Certification of SRM 2492: Bingham Paste Mixture for Rheological Measurements As measurements with rheometers can involve flow in a complex geometry, it is important that they are calibrated with a standard reference material (SRM). NIST has produced a Standard Reference material for paste (SRM 2492) as the first step for the development of a reference material for concrete rheometers. The process used to develop both the SRM 2492 and the mortar reference material is presented, including measurements, statistical analyses, and modeling. The developed SRM consists of a mixture of two components, corn syrup and fine limestone and has the texture of cement paste.
Publisher: Chiara F. Ferraris; Paul E. Stutzman; William F. Guthrie; National Institute of Standards and Technology (NIST), 2012 Registered on: Feb 3, 2014 | Category: Materials Testing: Rheology
Time reverse modeling of acoustic emissions in structural concrete Details on acoustic emission (AE). An often used application of AE analy-
sis is the localization of concrete cracks and reinforcement ruptures.
However, for progressed crack patterns, common localization procedures fail, because the waves have either been reflected repeatedly or experienced interference
with other waves.
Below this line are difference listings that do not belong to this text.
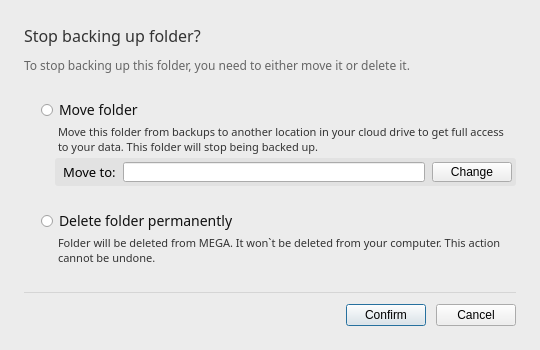
Before: the Qt Designer form src/MEGASync/gui/linux/RemoveBackupDialog.ui in meganz/MEGAsync, drawn with Qt 5.
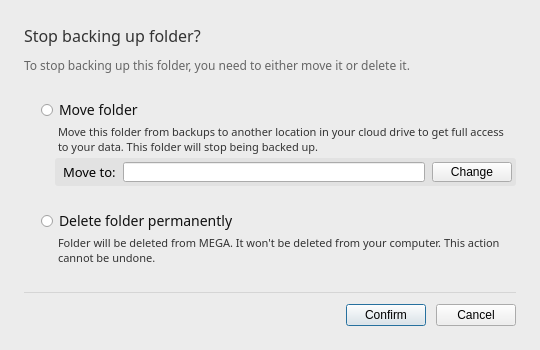
After: the same form once the commit is applied.

Patch:
```diff
--- a/src/MEGASync/gui/linux/RemoveBackupDialog.ui
+++ b/src/MEGASync/gui/linux/RemoveBackupDialog.ui
@@ -283,7 +283,7 @@
 }</string>
        </property>
        <property name="text">
-        <string>Folder will be deleted from MEGA. It won`t be deleted from your computer. This action cannot be undone.</string>
+        <string>Folder will be deleted from MEGA. It won't be deleted from your computer. This action cannot be undone.</string>
        </property>
        <property name="wordWrap">
         <bool>true</bool>
```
In this dissertation a new method of AE analysis
is developed which takes advantage of the wave field interferences. Publisher: Dissertation. Kocur, Georg Karl. Swiss Federal Institute of Technology Zurich, Institute of Structural Engineering (2012) Registered on: Feb 1, 2014 | Category: Materials Testing: Acoustic Emission Analysis
Working mechanism of various cellulose ethers as water retention admixtures in oil well cementing and in dry-mix mortar systems The doctoral dissertation includes three papers: (1) "Role of Colloidal Polymer Associates for the Effectiveness of Hydroxyethyl Cellulose as a Fluid Loss Control Additive in Oil Well Cement". Journal of Applied Polymer Science, Vol. 126, E25–E34 (2012). (2) "Mechanistic Study on Carboxymethyl Hydroxyethyl Cellulose as Fluid Loss Control Additive in Oil Well Cement". Journal of Applied Polymer Science, Vol. 124, 2340–2347 (2012). (3) "Working mechanism of methyl hydroxyethyl cellulose (MHEC) as water
retention agent". Cement and Concrete Research 42 (2012) 953–959. Publisher: Daniel Bülichen, Dissertation, TU München, 2013 Registered on: Feb 1, 2014 | Category: Materials Science: Rheological additives
High strength concrete Report on investigations into the effects of setting and hardening on the properties of high strength concretes, and in particular on the behaviour with restrained deformation at a young age. The shrinkage (in particular the autogenous shrinkage) as well as the release of heat of hydration and the associated strength development were investigated. [12 pages, 597 kB, PDF] Publisher: Maria Teresa Alonso Registered on: Jul 4, 2005 | Category: Materials Science: Concrete
Mitigation Strategies for Autogenous Shrinkage Cracking The fundamental parameters contributing to the autogenous shrinkage and resultant early-age cracking of concrete are presented. Mitigation strategies which are discussed include: the addition of shrinkage-reducing admixtures more commonly used to control drying shrinkage, control of the cement particle size distribution, modification of the mineralogical composition of the cement, the addition of saturated lightweight fine aggregates, the use of controlled permeability formwork, and the addition of superabsorbent polymers ("water-entrained" concrete) . Publisher: Bentz, D. P.; Jensen, O. M., in: Cement and Concrete Research, Vol. 26, No. 6, 677-685, August 2004 Registered on: Mar 15, 2005 | Category: Materials Science: Shrinkage-reducing Additives